Making use of openly available online, often crowdsourced data allow for new insights into people’s experiences and subjective perceptions. This can inform business and policy decisions, or simply further research and understanding into various domains, for example perception of place, or experiences with crime victimisation. For example, people reporting environmental antisocial behaviour using civic technology platforms can give insight into what people consider ‘signal disorders’ in their environment, and other platforms such as safecity.in allow victims of crime to share their experiences anonymously, removing many barriers that prevent official reporting of sensitive crimes. Such data can complement traditional sources and offer another angle to identify spatial and temporal correlates of crimes and fear of crime. However there are various sampling and other issues associated with such data which may affect the conclusions that we can and cannot draw from them. It is important to highlight these issues, as well as explore ways to tackle them, to make the best use of such forms of data in our work.
Ruth Urner, Assistant Professor at York University, Toronto, Canada
An invitation to thinking about Machine Learning
Machine learning technologies are being used in various every-day life systems with a growing influence on science, industry and society. This makes it increasingly important for users and society to understand when and whether we can put trust in their predictions. In this talk I will outline which role machine learning theory has played traditionally in providing correctness guarantees for learning methods. However, the immense success of deep learning methods requires new tools for understanding their reliability and brought new challenges. I will argue why many of these new challenges, such as privacy or fairness issues, inherently require theoretical treatment.
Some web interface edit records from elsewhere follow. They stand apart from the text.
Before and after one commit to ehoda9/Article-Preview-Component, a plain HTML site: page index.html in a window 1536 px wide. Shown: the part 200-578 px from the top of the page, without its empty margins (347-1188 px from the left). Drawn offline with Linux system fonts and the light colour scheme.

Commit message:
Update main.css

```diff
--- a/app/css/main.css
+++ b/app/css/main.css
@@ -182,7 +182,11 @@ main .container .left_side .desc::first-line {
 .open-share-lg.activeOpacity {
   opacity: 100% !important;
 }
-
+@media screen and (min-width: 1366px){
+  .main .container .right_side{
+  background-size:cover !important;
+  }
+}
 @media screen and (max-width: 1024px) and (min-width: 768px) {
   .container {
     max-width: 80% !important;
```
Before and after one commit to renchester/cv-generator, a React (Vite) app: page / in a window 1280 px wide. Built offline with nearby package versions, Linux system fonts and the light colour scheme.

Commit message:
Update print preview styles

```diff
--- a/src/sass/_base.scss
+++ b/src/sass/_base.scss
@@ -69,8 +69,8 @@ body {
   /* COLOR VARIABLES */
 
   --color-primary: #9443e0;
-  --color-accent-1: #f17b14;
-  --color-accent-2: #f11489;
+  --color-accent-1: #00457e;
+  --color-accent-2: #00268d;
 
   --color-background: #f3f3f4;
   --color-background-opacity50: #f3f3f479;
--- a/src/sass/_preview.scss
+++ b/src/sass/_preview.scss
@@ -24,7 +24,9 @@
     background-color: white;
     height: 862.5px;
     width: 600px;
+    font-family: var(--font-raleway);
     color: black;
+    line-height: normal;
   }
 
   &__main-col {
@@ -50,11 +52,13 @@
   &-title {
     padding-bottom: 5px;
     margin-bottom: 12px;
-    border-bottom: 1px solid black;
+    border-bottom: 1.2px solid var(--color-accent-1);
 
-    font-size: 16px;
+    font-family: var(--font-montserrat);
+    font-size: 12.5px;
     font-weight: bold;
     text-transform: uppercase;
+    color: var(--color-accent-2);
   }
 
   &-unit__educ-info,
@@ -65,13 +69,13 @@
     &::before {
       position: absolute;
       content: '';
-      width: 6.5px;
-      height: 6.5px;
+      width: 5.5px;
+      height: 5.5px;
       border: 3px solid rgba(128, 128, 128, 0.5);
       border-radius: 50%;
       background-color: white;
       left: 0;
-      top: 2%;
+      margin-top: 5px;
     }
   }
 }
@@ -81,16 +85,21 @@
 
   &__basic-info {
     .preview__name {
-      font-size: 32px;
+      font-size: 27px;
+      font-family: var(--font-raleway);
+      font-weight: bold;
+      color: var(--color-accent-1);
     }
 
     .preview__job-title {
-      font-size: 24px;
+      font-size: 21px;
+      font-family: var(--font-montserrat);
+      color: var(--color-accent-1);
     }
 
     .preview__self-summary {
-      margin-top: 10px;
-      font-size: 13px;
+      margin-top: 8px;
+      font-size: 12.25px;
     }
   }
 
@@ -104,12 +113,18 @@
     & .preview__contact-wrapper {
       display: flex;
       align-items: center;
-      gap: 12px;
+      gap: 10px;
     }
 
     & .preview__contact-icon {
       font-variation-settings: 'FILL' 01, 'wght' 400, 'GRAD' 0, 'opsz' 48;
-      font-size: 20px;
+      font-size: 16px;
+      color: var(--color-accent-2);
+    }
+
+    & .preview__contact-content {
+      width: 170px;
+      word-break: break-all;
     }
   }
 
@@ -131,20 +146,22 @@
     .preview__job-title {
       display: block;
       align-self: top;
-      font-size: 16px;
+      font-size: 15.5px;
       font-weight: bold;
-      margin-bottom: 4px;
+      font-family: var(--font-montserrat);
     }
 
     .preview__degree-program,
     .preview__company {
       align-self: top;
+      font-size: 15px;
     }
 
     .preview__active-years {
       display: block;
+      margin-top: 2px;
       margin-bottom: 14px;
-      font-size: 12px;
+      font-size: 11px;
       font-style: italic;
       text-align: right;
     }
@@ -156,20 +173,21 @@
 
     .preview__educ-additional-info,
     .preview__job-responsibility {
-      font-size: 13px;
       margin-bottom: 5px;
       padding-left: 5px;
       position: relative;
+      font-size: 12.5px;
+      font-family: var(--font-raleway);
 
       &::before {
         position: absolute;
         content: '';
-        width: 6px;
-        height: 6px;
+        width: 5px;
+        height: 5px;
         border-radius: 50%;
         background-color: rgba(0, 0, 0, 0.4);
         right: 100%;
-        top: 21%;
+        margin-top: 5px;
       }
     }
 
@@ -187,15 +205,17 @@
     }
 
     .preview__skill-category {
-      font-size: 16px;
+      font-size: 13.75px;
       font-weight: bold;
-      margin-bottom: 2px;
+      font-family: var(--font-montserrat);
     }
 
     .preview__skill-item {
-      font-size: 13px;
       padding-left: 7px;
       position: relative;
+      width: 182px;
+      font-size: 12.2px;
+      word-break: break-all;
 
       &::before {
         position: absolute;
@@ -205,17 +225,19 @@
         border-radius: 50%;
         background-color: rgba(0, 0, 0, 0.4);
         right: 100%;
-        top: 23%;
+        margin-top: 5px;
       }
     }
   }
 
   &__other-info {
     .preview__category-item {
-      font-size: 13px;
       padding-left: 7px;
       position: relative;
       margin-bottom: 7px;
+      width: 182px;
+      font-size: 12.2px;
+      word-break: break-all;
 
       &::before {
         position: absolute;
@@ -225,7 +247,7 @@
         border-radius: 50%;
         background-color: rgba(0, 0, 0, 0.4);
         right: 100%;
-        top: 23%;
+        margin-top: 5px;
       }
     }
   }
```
17:05 - 17:35
Swiss Re Centre for Global Dialogue
Read more about the Swiss Re Centre.
How to get here?
The venue is 15 min of walk away from the Rüschlikon train station.
There will be shuttle buses running from the Rüschlikon train station to the venue in the morning and back after the last session of the day. Please make sure you arrive to the Rüschlikon station on time (7:50 earliest and no later than 8:20) if you want to take the shuttle bus.
Thursday, 04 April 2019
07:50 first ride from Rüschlikon train station to the conference venue
09:15 last ride to the conference venue
18:15 first ride from the venue to Rüschlikon
19:15 last ride from the venue to Rüschlikon
Friday, 05 April 2019
07:50 first ride from Rüschlikon train station to the conference venue
09:15 last ride to the conference venue
17:45 first ride from the venue to Rüschlikon
19:15 last ride from the venue to Rüschlikon
Child care and accessibility
We offer on-site child care to our participants in English and German. The service is run by the company Care4Kids from 8am to 6pm during conference days. Please let us know about the special needs of your child/children in the application form.
We are committed to making our conference a great experience for everyone. That also means we are doing our best to accommodate the special needs of the participants. The conference venue is fully accessible and the lunch area will be equipped with low tables for the participants in the wheelchair. In case we have hearing-impaired participants, the talks will be live captioned.